Saturday, February 19, 2005

The rich benefits of expository preaching

Michael Milton has a dynamite article on expository preaching in this month's issue of Preaching magazine (subcription required to read online articles). "Following Ben: Expository Preaching in the Pastoral Setting" describes eight benefits of expository preaching to church and minister. All eight are convincing, but number four is heart-moving:
Expository Preaching is the Power of the Pastorate Becuase it is Vocationally Satisfying

Let us not be gullible. Expository preaching fulfills God's purpose for our lives as preachers. He has called you to preach the Word, and you will never be happy until you go to that Word, live in that Word, exegete the meaning of that Word, dive like a Pacific native to the bottom of the ocean for the rich pearls of that Word, and then come back up from your time in the deep-blue of God's presence, string those pearls together in a sermon, and put them on the neck of your people.

Only a preaching method, a preaching approach, that is radically Word-centered, Christ-centered, Gospel-saturated, and uncompromisingly faithful to the text will give you joy. For you were made to preach.
Those words make me weep, even as I re-read them in putting together this post. I've had several different vocations in my life: teacher, writer, historical investigator. I've enjoyed all those jobs, some intensely. But I've never been able to relate to the heart-felt declarations of purpose from the devotees in any of those fields. I've heard some particularly moving descriptions from teachers on why we teach and writers on why we write. But as much as I feel passionately about the value of those pursuits, I've never been able to rise to the devotion of a true believer.

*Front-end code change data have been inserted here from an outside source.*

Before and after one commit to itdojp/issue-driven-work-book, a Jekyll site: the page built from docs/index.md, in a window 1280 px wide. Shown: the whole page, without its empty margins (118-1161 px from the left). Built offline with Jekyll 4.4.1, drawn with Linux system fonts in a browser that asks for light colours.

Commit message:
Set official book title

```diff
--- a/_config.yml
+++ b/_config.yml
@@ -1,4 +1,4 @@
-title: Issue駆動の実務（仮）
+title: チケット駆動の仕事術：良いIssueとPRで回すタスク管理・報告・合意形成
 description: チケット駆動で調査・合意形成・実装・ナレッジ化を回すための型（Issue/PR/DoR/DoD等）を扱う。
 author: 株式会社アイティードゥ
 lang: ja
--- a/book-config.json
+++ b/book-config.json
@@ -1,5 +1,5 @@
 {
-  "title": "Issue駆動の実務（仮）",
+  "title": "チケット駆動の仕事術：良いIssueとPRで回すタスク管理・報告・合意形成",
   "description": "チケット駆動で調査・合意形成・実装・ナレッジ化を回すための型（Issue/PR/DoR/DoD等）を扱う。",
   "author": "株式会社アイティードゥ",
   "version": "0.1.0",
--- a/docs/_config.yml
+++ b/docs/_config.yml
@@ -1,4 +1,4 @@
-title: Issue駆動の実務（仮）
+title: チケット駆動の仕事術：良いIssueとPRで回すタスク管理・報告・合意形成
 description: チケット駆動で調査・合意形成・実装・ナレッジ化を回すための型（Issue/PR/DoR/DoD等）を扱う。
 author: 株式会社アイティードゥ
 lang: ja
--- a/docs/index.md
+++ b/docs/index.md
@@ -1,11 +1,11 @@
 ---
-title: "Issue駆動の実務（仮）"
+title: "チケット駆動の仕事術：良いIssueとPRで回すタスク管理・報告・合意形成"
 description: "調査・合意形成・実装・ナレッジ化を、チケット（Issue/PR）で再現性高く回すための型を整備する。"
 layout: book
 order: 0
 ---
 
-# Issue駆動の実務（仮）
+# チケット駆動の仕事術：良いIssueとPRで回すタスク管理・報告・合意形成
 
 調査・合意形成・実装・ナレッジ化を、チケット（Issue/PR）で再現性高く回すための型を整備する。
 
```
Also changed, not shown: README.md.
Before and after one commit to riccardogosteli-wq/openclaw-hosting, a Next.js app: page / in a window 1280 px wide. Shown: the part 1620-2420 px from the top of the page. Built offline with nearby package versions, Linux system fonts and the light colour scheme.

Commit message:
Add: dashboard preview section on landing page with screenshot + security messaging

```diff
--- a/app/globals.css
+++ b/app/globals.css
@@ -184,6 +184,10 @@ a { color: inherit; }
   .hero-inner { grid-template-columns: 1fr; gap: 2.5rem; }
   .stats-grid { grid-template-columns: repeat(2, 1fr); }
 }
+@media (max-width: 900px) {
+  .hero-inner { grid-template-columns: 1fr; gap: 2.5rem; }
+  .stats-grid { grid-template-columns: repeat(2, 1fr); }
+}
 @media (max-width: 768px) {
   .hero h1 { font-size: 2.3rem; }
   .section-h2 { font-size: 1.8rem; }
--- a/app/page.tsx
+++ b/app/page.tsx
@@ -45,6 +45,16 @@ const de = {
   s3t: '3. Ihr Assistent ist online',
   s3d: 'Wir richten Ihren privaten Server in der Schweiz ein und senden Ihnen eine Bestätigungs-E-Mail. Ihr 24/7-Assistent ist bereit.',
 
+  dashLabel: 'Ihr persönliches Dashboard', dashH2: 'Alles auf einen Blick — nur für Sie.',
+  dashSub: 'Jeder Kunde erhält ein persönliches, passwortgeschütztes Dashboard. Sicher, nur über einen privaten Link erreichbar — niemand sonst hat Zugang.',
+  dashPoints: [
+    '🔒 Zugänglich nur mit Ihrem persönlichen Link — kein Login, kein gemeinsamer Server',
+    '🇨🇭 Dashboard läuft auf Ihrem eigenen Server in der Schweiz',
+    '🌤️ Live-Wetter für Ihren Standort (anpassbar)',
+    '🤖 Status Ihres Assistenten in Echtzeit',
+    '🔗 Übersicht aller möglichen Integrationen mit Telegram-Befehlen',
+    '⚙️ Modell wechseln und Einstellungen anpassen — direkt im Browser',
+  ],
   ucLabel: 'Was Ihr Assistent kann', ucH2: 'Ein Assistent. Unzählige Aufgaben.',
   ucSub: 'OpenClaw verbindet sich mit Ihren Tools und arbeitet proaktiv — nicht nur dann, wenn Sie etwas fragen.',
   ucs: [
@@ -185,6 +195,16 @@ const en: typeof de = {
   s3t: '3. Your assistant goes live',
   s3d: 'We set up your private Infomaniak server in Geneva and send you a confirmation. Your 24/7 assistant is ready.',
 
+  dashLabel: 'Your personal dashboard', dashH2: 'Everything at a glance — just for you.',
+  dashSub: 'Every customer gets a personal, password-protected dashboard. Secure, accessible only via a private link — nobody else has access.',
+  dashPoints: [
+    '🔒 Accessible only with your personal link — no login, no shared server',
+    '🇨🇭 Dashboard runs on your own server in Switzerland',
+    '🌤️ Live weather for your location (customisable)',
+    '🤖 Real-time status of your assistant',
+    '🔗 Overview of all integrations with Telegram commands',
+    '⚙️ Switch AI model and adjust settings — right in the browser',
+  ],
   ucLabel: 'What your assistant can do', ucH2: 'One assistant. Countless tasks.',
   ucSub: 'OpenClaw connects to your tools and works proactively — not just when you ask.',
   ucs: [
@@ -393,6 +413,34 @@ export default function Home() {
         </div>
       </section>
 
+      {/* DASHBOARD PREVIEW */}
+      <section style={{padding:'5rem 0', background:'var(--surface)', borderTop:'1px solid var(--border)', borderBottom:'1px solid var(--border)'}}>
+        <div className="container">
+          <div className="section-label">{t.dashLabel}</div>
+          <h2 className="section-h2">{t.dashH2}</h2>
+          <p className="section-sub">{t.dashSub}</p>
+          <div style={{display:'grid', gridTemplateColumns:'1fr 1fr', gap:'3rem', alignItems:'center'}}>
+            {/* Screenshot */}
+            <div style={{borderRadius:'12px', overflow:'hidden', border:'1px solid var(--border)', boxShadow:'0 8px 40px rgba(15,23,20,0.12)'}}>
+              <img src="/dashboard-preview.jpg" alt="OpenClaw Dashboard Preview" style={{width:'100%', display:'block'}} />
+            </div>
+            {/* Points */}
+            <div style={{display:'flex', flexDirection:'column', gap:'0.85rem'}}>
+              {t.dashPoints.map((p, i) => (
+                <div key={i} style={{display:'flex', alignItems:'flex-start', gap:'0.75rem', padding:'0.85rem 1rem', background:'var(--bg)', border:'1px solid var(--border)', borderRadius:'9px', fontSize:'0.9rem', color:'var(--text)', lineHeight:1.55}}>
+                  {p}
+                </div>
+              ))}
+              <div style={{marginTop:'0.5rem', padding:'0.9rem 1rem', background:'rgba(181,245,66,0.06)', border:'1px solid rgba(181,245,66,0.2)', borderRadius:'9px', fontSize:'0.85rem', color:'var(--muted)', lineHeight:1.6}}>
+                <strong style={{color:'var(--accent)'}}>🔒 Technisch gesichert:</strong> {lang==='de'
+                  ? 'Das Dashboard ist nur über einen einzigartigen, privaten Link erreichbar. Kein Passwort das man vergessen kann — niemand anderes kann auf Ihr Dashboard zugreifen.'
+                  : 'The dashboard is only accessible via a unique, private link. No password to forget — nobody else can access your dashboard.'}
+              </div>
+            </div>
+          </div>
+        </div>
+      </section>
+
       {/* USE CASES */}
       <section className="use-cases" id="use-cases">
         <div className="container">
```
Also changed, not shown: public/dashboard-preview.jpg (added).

Then I found preaching. I don't think preaching is by any means the only calling from God. But it is mine. "For if I preach the gospel, that gives me no ground for boasting. For necessity is laid upon me. Woe to me if I do not preach the gospel!"

Full disclosure: I've recently been given a one-year complimentary subscription from the folks at Preaching. That doesn't mean I'll always say good things about the magazine, but it's certainly easier to be charitable to those who have been charitable to me. Michael Milton's article, however, would have been worth the cost of a subscription, as far as I'm concerned.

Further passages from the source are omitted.